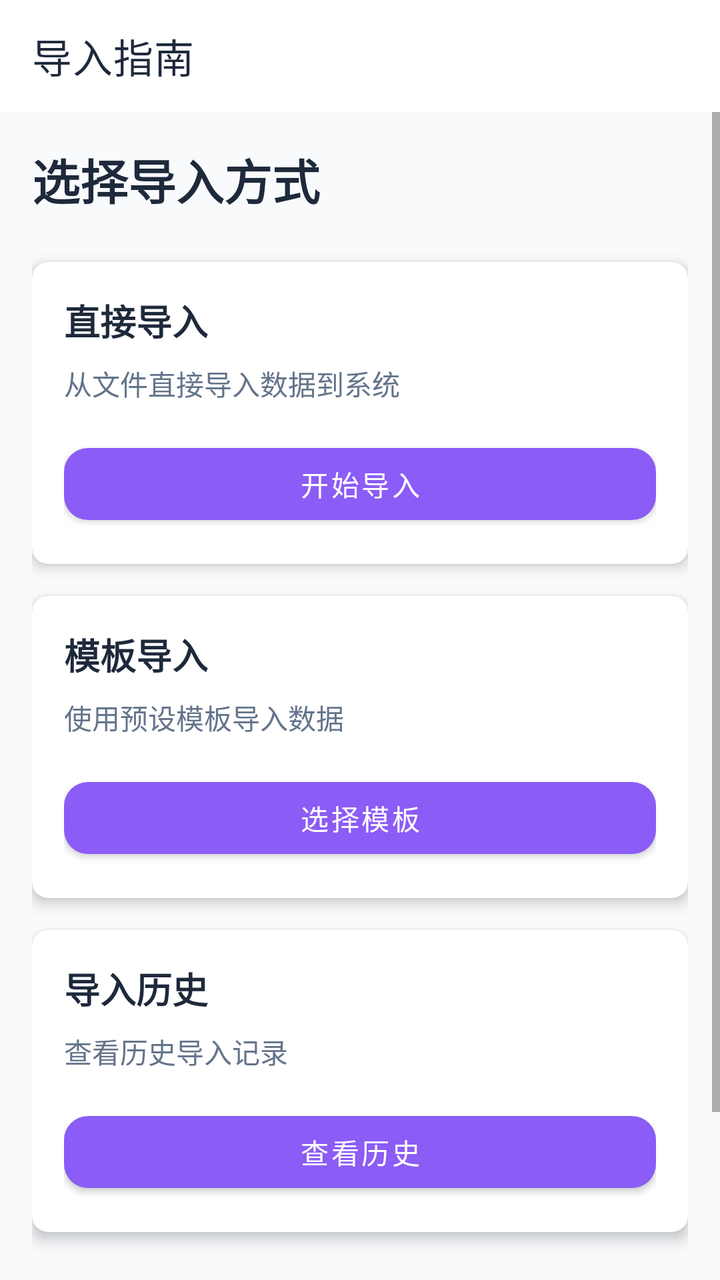
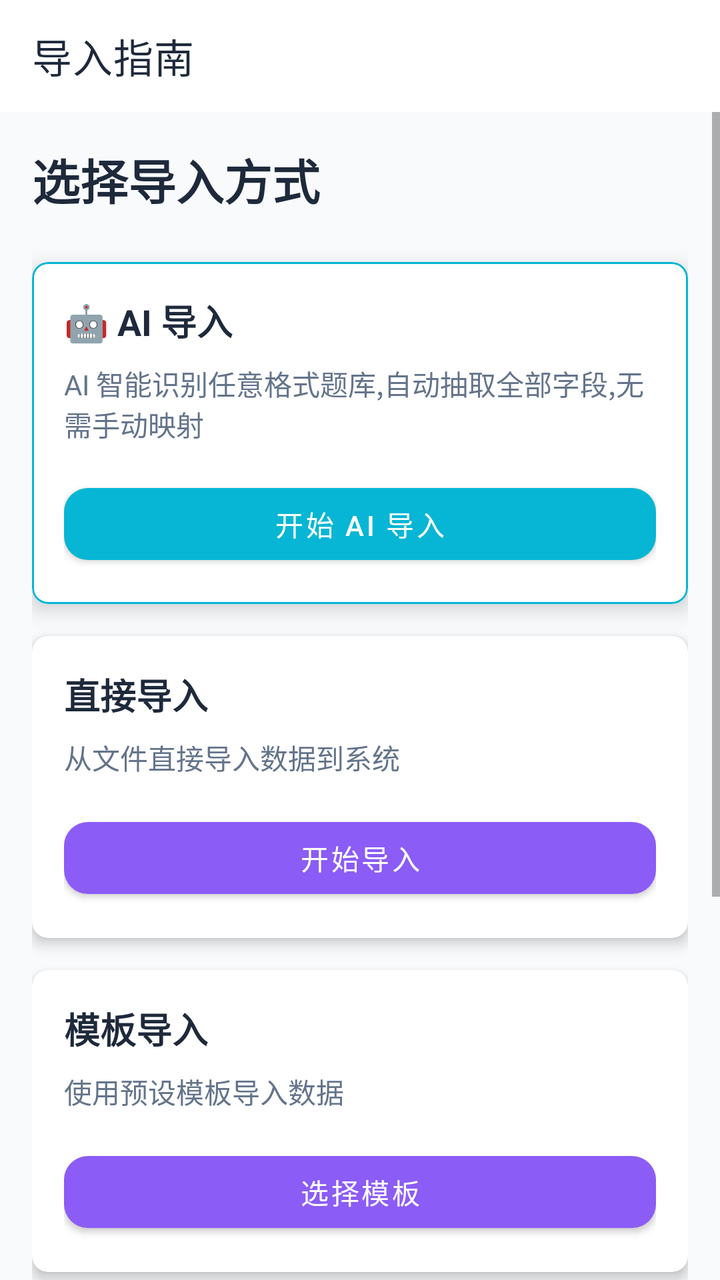

An Android layout rendered at two revisions. The XML below is the earlier revision; the diff shows what the commit changed to produce the second picture.
<!-- AndroidManifest.xml: application theme Theme.OilQuizApp -->
<!-- res/layout/activity_import_guide.xml -->
<?xml version="1.0" encoding="utf-8"?>
<LinearLayout xmlns:android="http://schemas.android.com/apk/res/android"
    xmlns:app="http://schemas.android.com/apk/res-auto"
    xmlns:tools="http://schemas.android.com/tools"
    android:layout_width="match_parent"
    android:layout_height="match_parent"
    android:orientation="vertical"
    android:background="@color/background"
    tools:context=".ui.activity.ImportGuideActivity">

    <com.google.android.material.appbar.AppBarLayout
        android:layout_width="match_parent"
        android:layout_height="wrap_content"
        app:elevation="0dp">
        <androidx.appcompat.widget.Toolbar
            android:id="@+id/toolbar"
            android:layout_width="match_parent"
            android:layout_height="?attr/actionBarSize"
            android:background="@color/surface"
            app:title="导入指南"
            app:titleTextColor="@color/on_surface"/>
    </com.google.android.material.appbar.AppBarLayout>

    <ScrollView
        android:layout_width="match_parent"
        android:layout_height="0dp"
        android:layout_weight="1">
        <LinearLayout
            android:layout_width="match_parent"
            android:layout_height="wrap_content"
            android:orientation="vertical"
            android:padding="16dp">

            <TextView
                android:layout_width="match_parent"
                android:layout_height="wrap_content"
                android:text="选择导入方式"
                android:textSize="24sp"
                android:textStyle="bold"
                android:textColor="@color/on_surface"
                android:layout_marginBottom="24dp"/>

            <com.google.android.material.card.MaterialCardView
                android:id="@+id/cardDirectImport"
                android:layout_width="match_parent"
                android:layout_height="wrap_content"
                app:cardElevation="4dp"
                app:cardCornerRadius="8dp"
                android:layout_marginBottom="16dp">
                <LinearLayout
                    android:layout_width="match_parent"
                    android:layout_height="wrap_content"
                    android:orientation="vertical"
                    android:padding="16dp">
                    <TextView
                        android:layout_width="match_parent"
                        android:layout_height="wrap_content"
                        android:text="直接导入"
                        android:textSize="18sp"
                        android:textStyle="bold"
                        android:textColor="@color/on_surface"
                        android:layout_marginBottom="8dp"/>
                    <TextView
                        android:layout_width="match_parent"
                        android:layout_height="wrap_content"
                        android:text="从文件直接导入数据到系统"
                        android:textSize="14sp"
                        android:textColor="@color/text_secondary"
                        android:layout_marginBottom="16dp"/>
                    <com.google.android.material.button.MaterialButton
                        android:id="@+id/btnDirectImport"
                        android:layout_width="match_parent"
                        android:layout_height="48dp"
                        android:text="开始导入"
                        app:backgroundTint="@color/primary"
                        android:textColor="@android:color/white"
                        app:cornerRadius="12dp"
                        android:textAllCaps="false"/>
                </LinearLayout>
            </com.google.android.material.card.MaterialCardView>

            <com.google.android.material.card.MaterialCardView
                android:id="@+id/cardTemplateImport"
                android:layout_width="match_parent"
                android:layout_height="wrap_content"
                app:cardElevation="4dp"
                app:cardCornerRadius="8dp"
                android:layout_marginBottom="16dp">
                <LinearLayout
                    android:layout_width="match_parent"
                    android:layout_height="wrap_content"
                    android:orientation="vertical"
                    android:padding="16dp">
                    <TextView
                        android:layout_width="match_parent"
                        android:layout_height="wrap_content"
                        android:text="模板导入"
                        android:textSize="18sp"
                        android:textStyle="bold"
                        android:textColor="@color/on_surface"
                        android:layout_marginBottom="8dp"/>
                    <TextView
                        android:layout_width="match_parent"
                        android:layout_height="wrap_content"
                        android:text="使用预设模板导入数据"
                        android:textSize="14sp"
                        android:textColor="@color/text_secondary"
                        android:layout_marginBottom="16dp"/>
                    <com.google.android.material.button.MaterialButton
                        android:id="@+id/btnTemplateImport"
                        android:layout_width="match_parent"
                        android:layout_height="48dp"
                        android:text="选择模板"
                        app:backgroundTint="@color/primary"
                        android:textColor="@android:color/white"
                        app:cornerRadius="12dp"
                        android:textAllCaps="false"/>
                </LinearLayout>
            </com.google.android.material.card.MaterialCardView>

            <com.google.android.material.card.MaterialCardView
                android:id="@+id/cardHistory"
                android:layout_width="match_parent"
                android:layout_height="wrap_content"
                app:cardElevation="4dp"
                app:cardCornerRadius="8dp"
                android:layout_marginBottom="16dp">
                <LinearLayout
                    android:layout_width="match_parent"
                    android:layout_height="wrap_content"
                    android:orientation="vertical"
                    android:padding="16dp">
                    <TextView
                        android:layout_width="match_parent"
                        android:layout_height="wrap_content"
                        android:text="导入历史"
                        android:textSize="18sp"
                        android:textStyle="bold"
                        android:textColor="@color/on_surface"
                        android:layout_marginBottom="8dp"/>
                    <TextView
                        android:layout_width="match_parent"
                        android:layout_height="wrap_content"
                        android:text="查看历史导入记录"
                        android:textSize="14sp"
                        android:textColor="@color/text_secondary"
                        android:layout_marginBottom="16dp"/>
                    <com.google.android.material.button.MaterialButton
                        android:id="@+id/btnViewHistory"
                        android:layout_width="match_parent"
                        android:layout_height="48dp"
                        android:text="查看历史"
                        app:backgroundTint="@color/primary"
                        android:textColor="@android:color/white"
                        app:cornerRadius="12dp"
                        android:textAllCaps="false"/>
                </LinearLayout>
            </com.google.android.material.card.MaterialCardView>

            <TextView
                android:layout_width="match_parent"
                android:layout_height="wrap_content"
                android:text="支持的文件格式"
                android:textSize="18sp"
                android:textStyle="bold"
                android:textColor="@color/on_surface"
                android:layout_marginTop="24dp"
                android:layout_marginBottom="16dp"/>

            <LinearLayout
                android:id="@+id/layoutSupportedFormats"
                android:layout_width="match_parent"
                android:layout_height="wrap_content"
                android:orientation="horizontal"
                android:layout_marginBottom="24dp"/>

        </LinearLayout>
    </ScrollView>

</LinearLayout>
<!-- resources referenced by this layout -->
<resources>
  <color name="background">#F8FAFC</color>
  <color name="on_surface">#1E293B</color>
  <color name="primary">#8B5CF6</color>
  <color name="surface">#FFFFFF</color>
  <color name="text_secondary">#64748B</color>
  <style name="Theme.OilQuizApp" parent="Theme.OilQuizApp.Base" />
  <style name="Theme.OilQuizApp.Base" parent="Theme.MaterialComponents.DayNight.NoActionBar">
          <item name="colorPrimary">@color/primary</item>
          <item name="colorPrimaryVariant">@color/primary_dark</item>
          <item name="colorOnPrimary">@color/on_primary</item>
          <item name="colorSecondary">@color/secondary</item>
          <item name="colorSecondaryVariant">@color/secondary_container</item>
          <item name="colorOnSecondary">@color/on_secondary</item>
          <item name="android:statusBarColor">@color/primary_dark</item>
          <item name="android:windowBackground">@color/background</item>
          <item name="colorSurface">@color/surface</item>
          <item name="colorOnSurface">@color/on_surface</item>
          <item name="colorError">@color/error</item>
          <item name="colorOnError">@color/on_error</item>
          
          <item name="colorOnSurfaceVariant">@color/on_surface_variant</item>
          <item name="colorBackground">@color/background</item>
          <item name="colorOnBackground">@color/on_background</item>
      </style>
  <color name="primary_dark">#7C3AED</color>
  <color name="on_primary">#FFFFFF</color>
  <color name="secondary">#06B6D4</color>
  <color name="secondary_container">#CFFAFE</color>
  <color name="on_secondary">#FFFFFF</color>
  <color name="error">#EF4444</color>
  <color name="on_error">#FFFFFF</color>
  <color name="on_surface_variant">#64748B</color>
  <color name="on_background">#1E293B</color>
</resources>

<!-- the commit's change to res/layout/activity_import_guide.xml (unified diff, before → after) -->
@@ -41,6 +41,47 @@
                 android:layout_marginBottom="24dp"/>
 
             <com.google.android.material.card.MaterialCardView
+                android:id="@+id/cardAIImport"
+                android:layout_width="match_parent"
+                android:layout_height="wrap_content"
+                app:cardElevation="6dp"
+                app:cardCornerRadius="8dp"
+                app:strokeWidth="1dp"
+                app:strokeColor="@color/secondary"
+                android:layout_marginBottom="16dp">
+                <LinearLayout
+                    android:layout_width="match_parent"
+                    android:layout_height="wrap_content"
+                    android:orientation="vertical"
+                    android:padding="16dp">
+                    <TextView
+                        android:layout_width="match_parent"
+                        android:layout_height="wrap_content"
+                        android:text="🤖 AI 导入"
+                        android:textSize="18sp"
+                        android:textStyle="bold"
+                        android:textColor="@color/on_surface"
+                        android:layout_marginBottom="8dp"/>
+                    <TextView
+                        android:layout_width="match_parent"
+                        android:layout_height="wrap_content"
+                        android:text="AI 智能识别任意格式题库,自动抽取全部字段,无需手动映射"
+                        android:textSize="14sp"
+                        android:textColor="@color/text_secondary"
+                        android:layout_marginBottom="16dp"/>
+                    <com.google.android.material.button.MaterialButton
+                        android:id="@+id/btnAIImport"
+                        android:layout_width="match_parent"
+                        android:layout_height="48dp"
+                        android:text="开始 AI 导入"
+                        app:backgroundTint="@color/secondary"
+                        android:textColor="@android:color/white"
+                        app:cornerRadius="12dp"
+                        android:textAllCaps="false"/>
+                </LinearLayout>
+            </com.google.android.material.card.MaterialCardView>
+
+            <com.google.android.material.card.MaterialCardView
                 android:id="@+id/cardDirectImport"
                 android:layout_width="match_parent"
                 android:layout_height="wrap_content"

### WHAT THE TASK REQUIRES
Copy out every line of the data that includes "cardDirectImport".

### WRITTEN SOLUTION
                android:id="@+id/cardDirectImport"
                 android:id="@+id/cardDirectImport"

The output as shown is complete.